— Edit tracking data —

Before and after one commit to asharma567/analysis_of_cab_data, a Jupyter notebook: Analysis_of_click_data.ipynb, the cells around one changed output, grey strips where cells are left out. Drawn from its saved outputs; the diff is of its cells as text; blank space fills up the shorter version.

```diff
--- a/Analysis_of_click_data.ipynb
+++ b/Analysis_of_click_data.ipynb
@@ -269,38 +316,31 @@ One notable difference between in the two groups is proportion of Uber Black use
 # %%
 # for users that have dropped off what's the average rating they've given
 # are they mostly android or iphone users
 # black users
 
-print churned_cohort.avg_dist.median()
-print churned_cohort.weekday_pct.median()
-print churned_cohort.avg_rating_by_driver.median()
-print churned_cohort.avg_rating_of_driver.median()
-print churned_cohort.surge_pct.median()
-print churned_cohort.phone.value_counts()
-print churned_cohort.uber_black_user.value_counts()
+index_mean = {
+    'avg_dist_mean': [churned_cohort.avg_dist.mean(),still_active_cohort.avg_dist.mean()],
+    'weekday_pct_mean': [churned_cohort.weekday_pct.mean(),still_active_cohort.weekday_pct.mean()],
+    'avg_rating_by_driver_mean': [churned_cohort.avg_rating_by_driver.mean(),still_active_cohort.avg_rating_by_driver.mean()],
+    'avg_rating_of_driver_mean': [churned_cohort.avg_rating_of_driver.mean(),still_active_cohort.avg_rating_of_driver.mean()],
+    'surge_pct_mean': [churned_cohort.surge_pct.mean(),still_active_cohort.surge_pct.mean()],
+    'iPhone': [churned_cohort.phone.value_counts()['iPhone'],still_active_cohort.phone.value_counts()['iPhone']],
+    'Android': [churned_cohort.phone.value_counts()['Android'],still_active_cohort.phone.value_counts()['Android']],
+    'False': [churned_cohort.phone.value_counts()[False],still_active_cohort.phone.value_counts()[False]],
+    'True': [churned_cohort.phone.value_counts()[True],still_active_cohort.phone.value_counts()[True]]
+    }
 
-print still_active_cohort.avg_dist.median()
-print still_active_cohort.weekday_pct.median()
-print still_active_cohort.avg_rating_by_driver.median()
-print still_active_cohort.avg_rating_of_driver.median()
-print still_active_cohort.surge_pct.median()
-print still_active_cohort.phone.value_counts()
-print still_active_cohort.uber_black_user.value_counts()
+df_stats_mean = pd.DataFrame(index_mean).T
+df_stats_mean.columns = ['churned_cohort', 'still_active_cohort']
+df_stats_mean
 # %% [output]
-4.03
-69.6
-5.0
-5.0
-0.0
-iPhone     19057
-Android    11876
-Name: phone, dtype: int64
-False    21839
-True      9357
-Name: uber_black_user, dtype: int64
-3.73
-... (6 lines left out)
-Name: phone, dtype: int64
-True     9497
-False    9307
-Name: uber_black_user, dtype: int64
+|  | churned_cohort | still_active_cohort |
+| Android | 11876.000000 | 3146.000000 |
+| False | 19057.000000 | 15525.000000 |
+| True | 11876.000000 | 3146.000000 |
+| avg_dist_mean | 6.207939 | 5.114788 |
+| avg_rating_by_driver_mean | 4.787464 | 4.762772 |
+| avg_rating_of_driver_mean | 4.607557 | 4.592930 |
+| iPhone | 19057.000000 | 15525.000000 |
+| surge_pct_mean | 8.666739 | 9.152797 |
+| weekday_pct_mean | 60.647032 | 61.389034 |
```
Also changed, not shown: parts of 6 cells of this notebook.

— WHAT TO DO —
Copy from the entries only those lines that hold the word "median".

— ANSWER TO THIS TASK —
-print churned_cohort.avg_dist.median()
-print churned_cohort.weekday_pct.median()
-print churned_cohort.avg_rating_by_driver.median()
-print churned_cohort.avg_rating_of_driver.median()
-print churned_cohort.surge_pct.median()
-print still_active_cohort.avg_dist.median()
-print still_active_cohort.weekday_pct.median()
-print still_active_cohort.avg_rating_by_driver.median()
-print still_active_cohort.avg_rating_of_driver.median()
-print still_active_cohort.surge_pct.median()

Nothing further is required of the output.